I wanted to personally update all past, current and future clients regarding the coronavirus impact on my office and on estate planning and probate in general.
My family and I are doing well, and I hope you are too. I know that these are challenging times, but I am confident we will all get through this together.
Office Hours and Operation
While nothing right now is business as usual for any of us, I am fortunate to be able to continue to service past, current and future clients alike. My plan over at least the next two weeks is to be at the office only as absolutely necessary, and otherwise work from home. We all have to do what we can to “flatten the curve”.
Aside from face-to-face client meetings, I am fortunate that through the leverage of technology, virtually all client work that I typically accomplish at the office I am able to instead accomplish at home. If you need to reach me, please call my office at 847-991-2250 and leave a voicemail. My voicemail is sent straight to my email, and I will return your call from home as soon as possible. Or send me an email directly at firstname.lastname@example.org.
I value service to my clients and will do the best I can to accommodate everyone, including consultations via phone and electronic document exchange and review.
30-Day Probate Cook County Court Closure
On March 13, Cook County Chief Judge Timothy C. Evans announced that — aside from certain emergency matters — most court operations will close for 30 days, from March 17 through April 15. Scheduled hearings during this time-frame will be postponed for 30 days. Read the court’s announcement here.
This is truly significant and unprecedented. Personally, I have multiple court dates during this time-frame covering 9 cases. I will, of course, reach out to these clients individually. My probate practice currently includes 33 Cook County probate estates representing executors, administrators or beneficiaries. I expect the already-stressed probate court to be extremely stressed and expect the backlog to delay matters for many months to come. My understanding is that e-filing will remain available in the interim. I expect further orders and guidance to be forthcoming and will share those when available, either here or on my twitter account @JeffGottliebLaw.
I have not heard yet about closures in the collar counties, but I would expect that probably will also happen as well.
Probate Court Closure Brings Trust Planning Into Focus
The vast majority of my probate practice involves referrals to represent estates that my office did not plan.
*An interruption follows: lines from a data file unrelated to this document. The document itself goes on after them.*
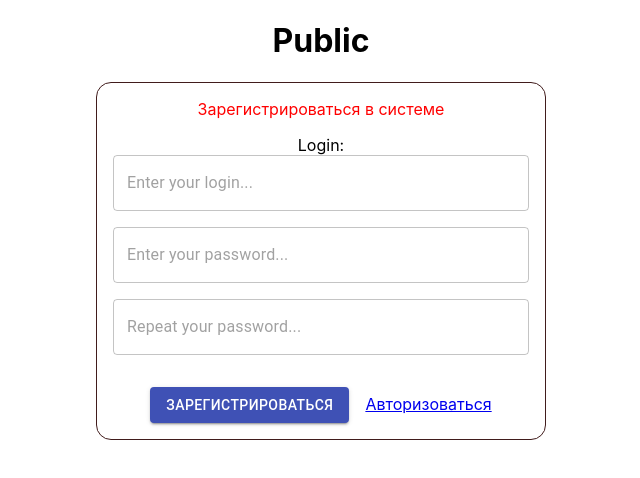
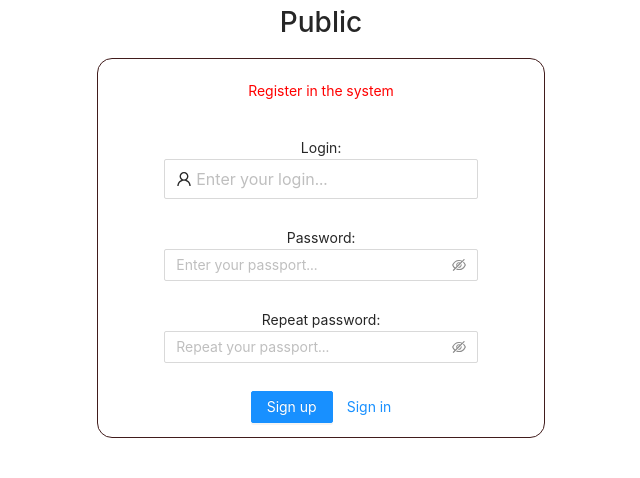
Before and after one commit to Nikita-Koval/newProjectTest, a React (Create React App) app: page /registration in a window 1280 px wide. Shown: the top 478 px of the page, without its empty margins (319-959 px from the left). Built offline with nearby package versions, Linux system fonts and the light colour scheme.

Commit message:
add login via google

```diff
--- a/package.json
+++ b/package.json
@@ -3,10 +3,11 @@
   "version": "0.1.0",
   "private": true,
   "dependencies": {
-    "@material-ui/core": "^4.12.2",
     "@testing-library/jest-dom": "^5.11.4",
     "@testing-library/react": "^11.1.0",
     "@testing-library/user-event": "^12.1.10",
+    "antd": "^4.16.8",
+    "axios": "^0.21.1",
     "prop-types": "^15.7.2",
     "react": "^17.0.2",
     "react-dom": "^17.0.2",
@@ -44,6 +45,7 @@
     "eslint-plugin-prettier": "^3.4.0",
     "eslint-plugin-react": "^7.24.0",
     "prettier": "^2.3.2",
+    "react-google-login": "^5.2.2",
     "sass": "^1.35.2"
   }
 }
--- a/public/index.html
+++ b/public/index.html
@@ -1,6 +1,7 @@
 <!DOCTYPE html>
 <html lang="en">
   <head>
+    <script src="https://apis.google.com/js/platform.js" async defer></script>
     <meta charset="utf-8" />
     <link rel="icon" href="%PUBLIC_URL%/favicon.ico" />
     <meta name="viewport" content="width=device-width, initial-scale=1" />
--- /dev/null
+++ b/src/API/api.js
@@ -0,0 +1,6 @@
+import axios from "axios";
+
+export default axios.create({
+  // eslint-disable-next-line no-undef
+  baseURL: process.env.REACT_APP_URL,
+});
--- a/src/index.css
+++ b/src/index.css
@@ -1,3 +1,5 @@
+@import 'antd/dist/antd.css';
+
 body {
   margin: 0;
   font-family: -apple-system, BlinkMacSystemFont, 'Segoe UI', 'Roboto', 'Oxygen',
--- a/src/pages/login/LoginPage.js
+++ b/src/pages/login/LoginPage.js
@@ -1,57 +1,115 @@
-import React, { useState } from "react";
+import React from "react";
 import { Link } from "react-router-dom";
-import { makeStyles } from "@material-ui/core/styles";
-import TextField from "@material-ui/core/TextField";
-import Button from "@material-ui/core/Button";
+import { useHistory } from "react-router-dom";
 import "./loginPage.scss";
+import { Form, Input, Col, Row } from "antd";
+import { Button } from "antd";
+import { UserOutlined } from "@ant-design/icons";
+import { EyeInvisibleOutlined, EyeTwoTone } from "@ant-design/icons";
+import handleLogin from "../../servises/login.servises";
+import GoogleLogin from "react-google-login";
 
 const LoginPage = () => {
-  const [login, setTextLog] = useState("");
-  const [password, setTextPassword] = useState("");
-  const useStyles = makeStyles(() => ({
-    textField: {
-      margin: "0 1em",
-    },
-  }));
-  const classes = useStyles();
+  const history = useHistory();
+  const onFinish = async (values) => {
+    const result = await handleLogin(values);
+    if (result.data.token) {
+      history.push("/mainpage");
+    }
+  };
+
+  const onFinishFailed = (errorInfo) => {
+    console.log("Failed:", errorInfo);
+  };
+
+  const responseGoogle = async (response) => {
+    if (response) {
+      const values = { email: response.Ts.Et, type: "google" };
+      const result = await handleLogin(values);
+      if (result.data.token) {
+        history.push("/mainpage");
+      }
+    }
+  };
 
   return (
     <div className="wrapper">
-      <p className="logoText">Войти в систему</p>
+      <Form
+        initialValues={{
+          remember: true,
+        }}
+        name="basic"
+        onFinish={onFinish}
+        onFinishFailed={onFinishFailed}
+      >
+        <p className="logoTextLogin">Log in the system</p>
         <div className="loginContainer">
-        <TextField
+          <Row>
+            <Col span={18} offset={3}>
+              <Form.Item
+                name="email"
+                rules={[
+                  {
+                    required: true,
+                    message: "Please input your username!",
+                  },
+                ]}
+              >
+                <Input
                   required
-          className={classes.textField}
-          id="login"
-          name="login"
-          onChange={(e) => setTextLog(e.target.value)}
-          type="text"
-          value={login}
-          placeholder="Enter your login..."
-          variant="outlined"
+                  size="large"
+                  id="email"
+                  name="email"
+                  type="email"
+                  placeholder="Enter your email..."
+                  prefix={<UserOutlined />}
                 />
+              </Form.Item>
+            </Col>
+          </Row>
         </div>
         <div className="passwordContainer">
-        <TextField
-          required
-          className={classes.textField}
+          <Col span={18} offset={3}>
+            <Form.Item
+              name="password"
+              rules={[
+                {
+                  required: true,
+                  message: "Please input your password!",
+                },
+              ]}
+            >
+              <Input.Password
                 id="password"
                 name="password"
-          onChange={(e) => setTextPassword(e.target.value)}
-          type="text"
-          value={password}
-          placeholder="Enter your password..."
-          variant="outlined"
+                placeholder="Enter your passport..."
+                iconRender={(visible) =>
+                  visible ? <EyeTwoTone /> : <EyeInvisibleOutlined />
+                }
               />
+            </Form.Item>
+          </Col>
         </div>
         <div className="formBlockBtn">
-        <Button variant="contained" color="primary" type="submit">
-          Войти
+          <Form.Item>
+            <Button type="primary" htmlType="submit">
+              Login
             </Button>
+          </Form.Item>
+          <GoogleLogin
+            // eslint-disable-next-line no-undef
+            clientId={process.env.REACT_APP_GOOGLE_CLIENT_ID}
+            buttonText="Google"
+            onSuccess={responseGoogle}
+            onFailure={responseGoogle}
+            className="googleAuth"
+            cookiePolicy={"single_host_origin"}
+          />
           <Link to="/registration" className="linkBtn">
-          Зарегистрироваться
+            Registration
           </Link>
         </div>
+      </Form>
     </div>
   );
 };
--- a/src/pages/login/loginPage.scss
+++ b/src/pages/login/loginPage.scss
@@ -6,8 +6,9 @@
   border: 1px solid rgb(65, 28, 28);
   border-radius: 15px;
 
-  .logoText {
-    color: red;
+  .logoTextLogin {
+    color: rgb(60, 60, 206);
+    margin: 1.5em;
   }
 
   .loginContainer,
@@ -21,7 +22,26 @@
     margin: 1em 0;
   }
 
+  .wrapper,
+  .formBlockBtn {
+    flex-direction: row;
+    display: flex;
+    justify-content: center;
+    margin: 1em 0;
+  }
+
   .linkBtn {
     margin-left: 1em;
+    font-size: 24px;
+  }
+
+  .googleAuth {
+    max-width: 110px;
+    height: 45px;
+  }
+
+  .ant-btn-primary {
+    height: 45px;
+    margin-right: 2em;
   }
 }
--- a/src/pages/registration/RegistrationPage.js
+++ b/src/pages/registration/RegistrationPage.js
@@ -1,70 +1,63 @@
 import React, { useState } from "react";
-import { makeStyles } from "@material-ui/core/styles";
-import TextField from "@material-ui/core/TextField";
-import Button from "@material-ui/core/Button";
 import { Link } from "react-router-dom";
+import { Input, Col, Row } from "antd";
+import { Button } from "antd";
+import { UserOutlined } from "@ant-design/icons";
+import { EyeInvisibleOutlined, EyeTwoTone } from "@ant-design/icons";
 import "./registrationPage.scss";
 
 const RegistrationPage = () => {
   const [login, setLog] = useState("");
-  const [password, setPass] = useState("");
-  const [repPassword, setRepPass] = useState("");
-  const useStyles = makeStyles(() => ({
-    textField: {
-      margin: "0 1em",
-    },
-  }));
-  const classes = useStyles();
 
   return (
     <div className="wrapper">
-      <p className="logoText">Зарегистрироваться в системе</p>
+      <p className="logoText">Register in the system</p>
       <div className="loginContainer">
         Login:
-        <TextField
+        <Row>
+          <Col span={18} offset={3}>
+            <Input
               required
-          className={classes.textField}
+              size="large"
               id="login"
               name="login"
-          onChange={(e) => setLog(e.target.value)}
               type="text"
               value={login}
+              onChange={(e) => setLog(e.target.value)}
               placeholder="Enter your login..."
-          variant="outlined"
+              prefix={<UserOutlined />}
             />
+          </Col>
+        </Row>
       </div>
       <div className="passwordContainer">
-        <TextField
-          required
-          className={classes.textField}
-          id="password"
-          name="password"
-          onChange={(e) => setPass(e.target.value)}
-          type="text"
-          value={password}
-          placeholder="Enter your password..."
-          variant="outlined"
+        Password:
+        <Col span={18} offset={3}>
+          <Input.Password
+            placeholder="Enter your passport..."
+            iconRender={(visible) =>
+              visible ? <EyeTwoTone /> : <EyeInvisibleOutlined />
+            }
           />
+        </Col>
       </div>
       <div className="repeatPasswordContainer">
-        <TextField
-          className={classes.textField}
+        Repeat password:
+        <Col span={18} offset={3}>
+          <Input.Password
             id="repPassword"
             name="repPassword"
-          onChange={(e) => setRepPass(e.target.value)}
-          type="text"
-          value={repPassword}
-          placeholder="Repeat your password..."
-          width="90%"
-          variant="outlined"
+            placeholder="Repeat your passport..."
+            iconRender={(visible) =>
+              visible ? <EyeTwoTone /> : <EyeInvisibleOutlined />
+            }
           />
+        </Col>
       </div>
       <div className="formBlockBtn">
-        <Button variant="contained" color="primary" type="submit">
-          Зарегистрироваться
-        </Button>
+        <Button type="primary">Sign up</Button>
         <Link to="/login" className="linkBtn">
-          Авторизоваться
+          Sign in
         </Link>
       </div>
     </div>
--- a/src/pages/registration/registrationPage.scss
+++ b/src/pages/registration/registrationPage.scss
@@ -11,11 +11,12 @@
   .repeatPasswordContainer {
     display: flex;
     flex-direction: column;
-    margin-bottom: 1em;
+    margin: 1em;
   }
 
   .logoText {
     color: red;
+    margin: 1.5em;
   }
 
   .formBlockBtn {
--- a/src/routes/PublicRoute.js
+++ b/src/routes/PublicRoute.js
@@ -1,17 +1,24 @@
 import React from "react";
-import { Route } from "react-router-dom";
+import { Route, Redirect } from "react-router-dom";
 import PropTypes from "prop-types";
 
-const PublicRoute = ({ component: Component, layout: Layout, ...rest }) => (
+const PublicRoute = ({ component: Component, layout: Layout, ...rest }) => {
+  const token = localStorage.getItem("token");
+  return (
     <Route
       {...rest}
-    render={(props) => (
+      render={(props) =>
+        token ? (
+          <Redirect to="/mainpage" />
+        ) : (
           <Layout>
             <Component {...props} />
           </Layout>
-    )}
+        )
+      }
     />
   );
+};
 
 PublicRoute.propTypes = {
   component: PropTypes.elementType.isRequired,
--- /dev/null
+++ b/src/servises/login.servises.js
@@ -0,0 +1,20 @@
+import baseURL from "../API/api";
+
+const handleLogin = async (values) => {
+  const body = {
+    ...values,
+  };
+  const data = await baseURL.post(`api/auth/login`, body, {
+    headers: {
+      "Content-type": "application/json;charset=utf-8",
+      "Access-Control-Allow-Origin": "*",
+    },
+  });
+  if (data) {
+    localStorage.setItem("token", data.data.token);
+  }
+
+  return data;
+};
+
+export default handleLogin;
```
Also changed, not shown: src/routes/index.js (+9 -2 lines), 2 other files (tests, documents, lock files or other folders). Lines whose indentation alone changed are shown as unchanged.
Why? Because most of my clients have estate plans built around (funded) trust planning designed, in part, to avoid probate.
While probate avoidance has always been desirable for many reasons, the current situation and court closure brings the benefit of avoiding the court system (both guardianship and probate) into acute focus. It may be two or three months before executors and administrators can be appointed for new estates. On the other hand, a designated successor trustee can be installed very quickly and seamlessly in the event of resignation, disability or death, without any court approval.
Unique Estate Plan Execution Challenges
The requirements necessary for estate planning document execution (especially wills and powers of attorney) were certainly not created with social distancing or quaratine in mind. Both wills and powers of attorney cannot be validly executed in isolation. To create a valid will in Illinois, the Will must be signed in the presence of two witnesses who must also sign the Will. There are no exceptions. Perhaps this current situation will spur the adoption of “e-wills” in the future, but as of now that option is not available. Powers of attorney for property require at least one witness plus a notary. Powers of attorney for health care require at least one witness signature. Especially for individuals in nursing homes, all of which currently forbid visitors, this is a serious problem.
Yet another benefit of trust planning is the lack of witness or notary requirement. While we do typically notarize a trust or amendment signing, it is not a statutory requirement. Most trusts themselves detail how the trust can be amended, and typically an amendment requires only a signed written instrument referring to the trust and delivered to the trustee.
Going forward, I intend to utilize twitter @JeffGottlieLaw for shorter, more frequent updates as needed. Please feel free to reach out directly to me if you need assistance, and please take care of yourselves and others.